- **Problem description**:
Gather the lines below that include the string "NavLink", copying each in full.

- **Exercise data**:
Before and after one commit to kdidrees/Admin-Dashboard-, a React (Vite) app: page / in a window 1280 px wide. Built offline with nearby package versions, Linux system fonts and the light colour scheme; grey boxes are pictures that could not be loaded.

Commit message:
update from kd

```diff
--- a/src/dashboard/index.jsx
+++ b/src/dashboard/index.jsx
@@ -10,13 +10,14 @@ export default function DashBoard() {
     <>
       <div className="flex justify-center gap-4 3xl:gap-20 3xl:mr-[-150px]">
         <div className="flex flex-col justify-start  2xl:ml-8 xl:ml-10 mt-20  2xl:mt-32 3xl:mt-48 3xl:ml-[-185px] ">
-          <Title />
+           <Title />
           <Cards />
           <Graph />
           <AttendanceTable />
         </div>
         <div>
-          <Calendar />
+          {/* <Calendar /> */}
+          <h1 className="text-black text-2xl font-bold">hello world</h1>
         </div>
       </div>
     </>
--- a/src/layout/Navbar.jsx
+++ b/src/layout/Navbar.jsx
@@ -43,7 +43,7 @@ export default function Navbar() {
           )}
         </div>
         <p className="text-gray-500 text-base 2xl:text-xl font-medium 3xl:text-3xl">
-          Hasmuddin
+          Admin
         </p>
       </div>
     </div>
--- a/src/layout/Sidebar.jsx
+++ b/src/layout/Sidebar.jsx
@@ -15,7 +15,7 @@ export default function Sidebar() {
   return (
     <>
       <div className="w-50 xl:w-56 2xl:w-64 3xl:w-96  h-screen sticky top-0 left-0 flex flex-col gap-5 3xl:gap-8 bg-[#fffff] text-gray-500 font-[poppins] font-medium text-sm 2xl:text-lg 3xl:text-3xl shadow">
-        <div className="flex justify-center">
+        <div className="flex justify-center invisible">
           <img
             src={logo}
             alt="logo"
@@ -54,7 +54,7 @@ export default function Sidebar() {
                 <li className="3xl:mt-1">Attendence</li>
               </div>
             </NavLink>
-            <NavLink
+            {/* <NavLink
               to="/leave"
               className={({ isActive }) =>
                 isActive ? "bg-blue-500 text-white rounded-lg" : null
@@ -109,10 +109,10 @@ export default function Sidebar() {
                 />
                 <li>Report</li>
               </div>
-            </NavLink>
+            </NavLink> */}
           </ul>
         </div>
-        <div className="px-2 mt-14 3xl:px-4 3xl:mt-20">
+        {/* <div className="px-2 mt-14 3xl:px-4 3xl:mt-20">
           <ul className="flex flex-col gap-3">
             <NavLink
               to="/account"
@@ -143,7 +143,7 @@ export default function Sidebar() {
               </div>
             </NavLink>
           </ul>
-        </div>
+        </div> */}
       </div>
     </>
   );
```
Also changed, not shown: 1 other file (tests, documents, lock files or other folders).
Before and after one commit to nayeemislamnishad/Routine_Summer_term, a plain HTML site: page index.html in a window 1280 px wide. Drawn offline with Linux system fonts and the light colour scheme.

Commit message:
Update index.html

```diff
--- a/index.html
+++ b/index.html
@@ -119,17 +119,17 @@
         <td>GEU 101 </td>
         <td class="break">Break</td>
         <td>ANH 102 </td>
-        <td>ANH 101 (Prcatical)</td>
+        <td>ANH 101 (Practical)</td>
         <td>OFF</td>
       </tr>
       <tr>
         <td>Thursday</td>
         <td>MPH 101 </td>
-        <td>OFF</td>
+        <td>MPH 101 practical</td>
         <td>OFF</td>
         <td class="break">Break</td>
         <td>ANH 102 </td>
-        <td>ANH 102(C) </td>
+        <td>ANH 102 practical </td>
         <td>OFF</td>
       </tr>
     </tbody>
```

- **Solution to the problem**:
             </NavLink>
-            <NavLink
+            {/* <NavLink
-            </NavLink>
+            </NavLink> */}
             <NavLink
             </NavLink>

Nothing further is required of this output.